### TRY IT
Look over the listing below and work out how many lines have the word "style". Write only that number.

### PROVIDED INFORMATION

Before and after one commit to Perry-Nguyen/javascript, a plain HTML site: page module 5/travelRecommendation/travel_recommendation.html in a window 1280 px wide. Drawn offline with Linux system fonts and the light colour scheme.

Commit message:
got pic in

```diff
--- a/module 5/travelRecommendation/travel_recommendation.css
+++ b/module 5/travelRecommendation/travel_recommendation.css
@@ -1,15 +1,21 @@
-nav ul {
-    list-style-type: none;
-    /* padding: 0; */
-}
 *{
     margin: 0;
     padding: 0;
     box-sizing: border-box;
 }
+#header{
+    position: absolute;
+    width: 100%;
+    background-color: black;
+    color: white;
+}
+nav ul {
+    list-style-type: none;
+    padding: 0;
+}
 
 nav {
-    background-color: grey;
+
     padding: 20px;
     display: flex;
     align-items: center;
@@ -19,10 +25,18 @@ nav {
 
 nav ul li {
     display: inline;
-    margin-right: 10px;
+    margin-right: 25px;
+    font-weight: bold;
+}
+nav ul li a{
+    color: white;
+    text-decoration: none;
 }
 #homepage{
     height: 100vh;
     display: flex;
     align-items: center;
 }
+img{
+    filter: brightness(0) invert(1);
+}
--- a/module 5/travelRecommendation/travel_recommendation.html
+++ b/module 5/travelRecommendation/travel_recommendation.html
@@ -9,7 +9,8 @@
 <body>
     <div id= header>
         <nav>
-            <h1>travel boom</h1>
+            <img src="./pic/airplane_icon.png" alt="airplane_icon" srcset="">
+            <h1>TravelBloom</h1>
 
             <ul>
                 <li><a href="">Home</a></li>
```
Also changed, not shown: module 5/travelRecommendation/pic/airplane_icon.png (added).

### TASK ANSWER
2